(EXCERPTED RECORDS Opens)
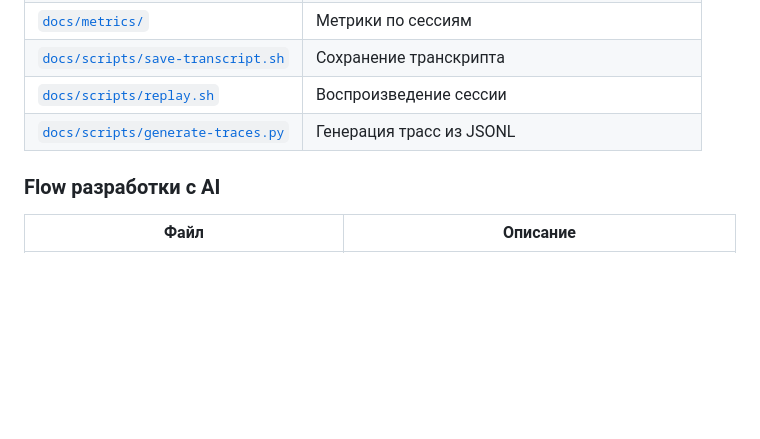
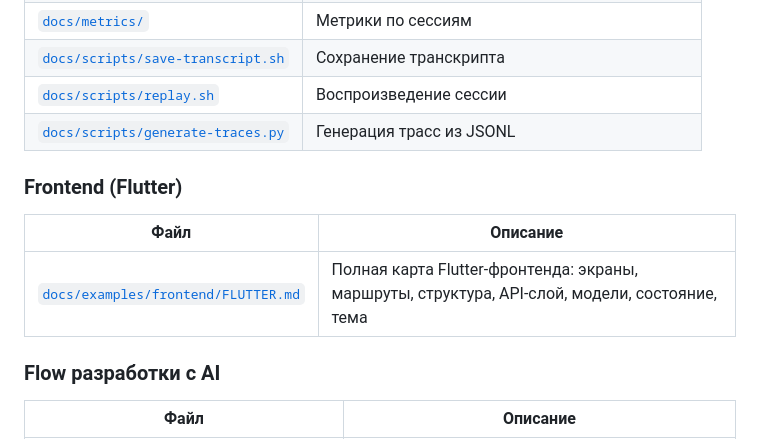
Before and after one commit to Taverz/backend-project2, a Markdown page: README.md, the part around the change. GitHub-like rendering; blank space fills up the shorter version.

Commit message:
docs cross platform

```diff
--- a/README.md
+++ b/README.md
@@ -105,6 +105,12 @@ Traces (пример)
 | [`docs/scripts/replay.sh`](docs/scripts/replay.sh) | Воспроизведение сессии |
 | [`docs/scripts/generate-traces.py`](docs/scripts/generate-traces.py) | Генерация трасс из JSONL |
 
+### Frontend (Flutter)
+
+| Файл | Описание |
+|------|----------|
+| [`docs/examples/frontend/FLUTTER.md`](docs/examples/frontend/FLUTTER.md) | Полная карта Flutter-фронтенда: экраны, маршруты, структура, API-слой, модели, состояние, тема |
+
 ### Flow разработки с AI
 
 | Файл | Описание |
```
Also changed, not shown: 1 other file.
(EXCERPTED RECORDS Closes)
**TASK REQUIREMENTS**
Each entry above must come back exactly as written. Drop the images.

**RESULT OF THE TASK**
Before and after one commit to Taverz/backend-project2, a Markdown page: README.md, the part around the change. GitHub-like rendering; blank space fills up the shorter version.

Commit message:
docs cross platform

```diff
--- a/README.md
+++ b/README.md
@@ -105,6 +105,12 @@ Traces (пример)
 | [`docs/scripts/replay.sh`](docs/scripts/replay.sh) | Воспроизведение сессии |
 | [`docs/scripts/generate-traces.py`](docs/scripts/generate-traces.py) | Генерация трасс из JSONL |
 
+### Frontend (Flutter)
+
+| Файл | Описание |
+|------|----------|
+| [`docs/examples/frontend/FLUTTER.md`](docs/examples/frontend/FLUTTER.md) | Полная карта Flutter-фронтенда: экраны, маршруты, структура, API-слой, модели, состояние, тема |
+
 ### Flow разработки с AI
 
 | Файл | Описание |
```
Also changed, not shown: 1 other file.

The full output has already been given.